Twitter CEO Elon Musk has reportedly considered selling user names on the platform to boost revenue as he looks for ways to make the company profitable following his multi-billion dollar acquisition of the company late last year.
A user name on Twitter is a series of characters following the “@” sign and is used to identify every account on the platform. For example, former President Donald Trump’s user name is @realDonaldTrump.
The New York Times reported that the company has held discussions for weeks about selling some user names that have value — those of well-known public figures and brands.
It’s not clear where Twitter currently stands on the plan, the report said, adding that it also was not clear if the plan would target all user names or those whose accounts are inactive.
Since Musk’s $44 billion purchase of the company back in October, the serial entrepreneur has cut roughly 75% of the workforce at the company, started selling blue verification badges to users willing to pay a monthly subscription fee, and has looked at other ways of boosting revenue for the company.
Employees at the social media platform no longer have access to commuter benefits or meal allowances, even though coffee and snacks will continue to be available in the office, according to an email seen by Platformer Managing Editor Zoe Schiffer.

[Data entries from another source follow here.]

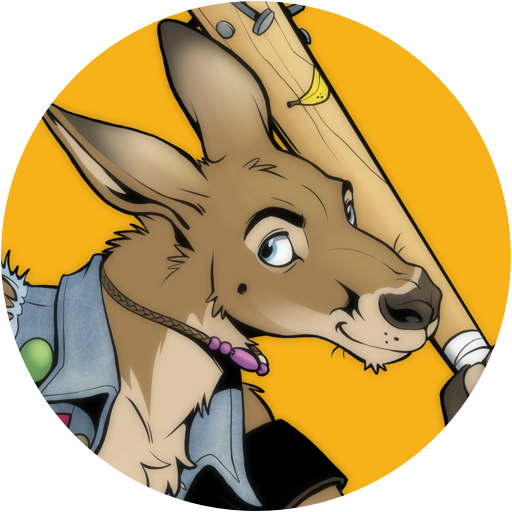
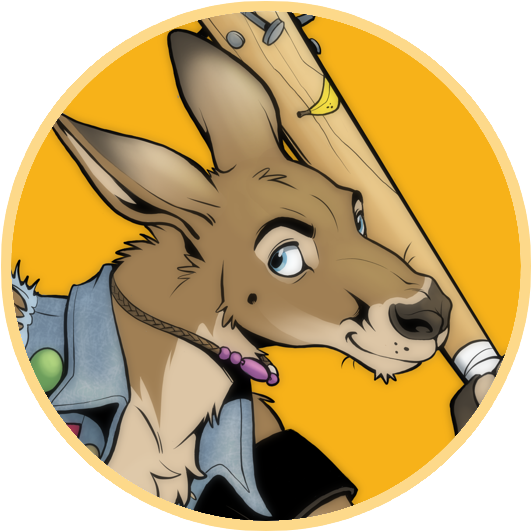
Added an about the author photo and tweaked the header

Changed region(s): [[0.0, 0.0, 1.0, 1.0], [0.5938, 0.8438, 0.625, 0.875], [0.5938, 0.375, 0.625, 0.4062]]

diff --git a/static/styles.css b/static/styles.css
@@ -77,7 +77,6 @@ header {
     display: block;
     width: min(100%, 18rem);
     justify-self: center;
-    filter: drop-shadow(1rem 1rem 0.4rem rgb(56 45 37 / 38%));
 }
 
 #status {
@@ -179,13 +178,11 @@ footer ul {
 
 #nav-bar #home_link {
     margin-right: auto;
-    transform: translateY(-7rem);
 }
 
 #nav-bar #home_link > a {
-    border-color: var(--ink);
-    color: var(--cream);
-    background: var(--ink);
+    border-color: transparent;
+    background: transparent;
 }
 
 #nav-bar #home_link > a img {
@@ -195,7 +192,8 @@ footer ul {
 }
 
 #nav-bar #home_link > a:hover {
-    background: var(--blue-dark);
+    background: transparent;
+    box-shadow: none;
 }
 
 #socials {
@@ -353,11 +351,31 @@ main > form {
 }
 
 #ai,
+#about,
 #privacy,
 #sitemap {
     box-sizing: content-box;
     max-width: 75ch;
     margin-inline: auto;
+}
+
+#ai,
+#about {
+    overflow: auto;
+}
+
+#ai > img,
+#about > img {
+    float: left;
+    width: min(45%, 218px);
+    height: auto;
+    margin: 0 1.25rem 1rem 0;
+}
+
+#about > img {
+    border: 0;
+    border-radius: 0;
+    box-shadow: none;
 }
 
 h1,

Musk has made headlines for pivoting the culture of Twitter toward a rigorous focus he says is meant to improve the platform. The world’s second-richest man told remaining workers that they should expect “extremely hardcore” hours should they desire to stay at the company. He added that Twitter would become “much more engineering-driven,” implying a move away from a “design and product management” emphases.
Musk has started asking employees to pay for lunches, a benefit that had previously been free, according to a report from The New York Times published two months ago. He revealed that lunches had cost more than $400 “per lunch served” since “almost no one came to the office.”
When accused of lying about the figure by a former employee, Musk said that average occupancy was below 10% at the San Francisco office even as Twitter spent more than $13 million per year on food services for the headquarters. “There are more people preparing breakfast than eating breakfast,” he said. “They don’t even bother serving dinner, because there is no one in the building.”
The social media company has also started selling kitchen equipment and furniture from the San Francisco office. Items for sale include La Marzocco espresso machines and Rotisol rotisserie ovens, as well as commercial blenders and grinders, refrigerators, grills and griddles, fryers, braising pans, and pizza ovens, according to a list posted by Heritage Global Partners, a company that conducts auctions for downsizing businesses.
Ben Zeisloft contributed to this report.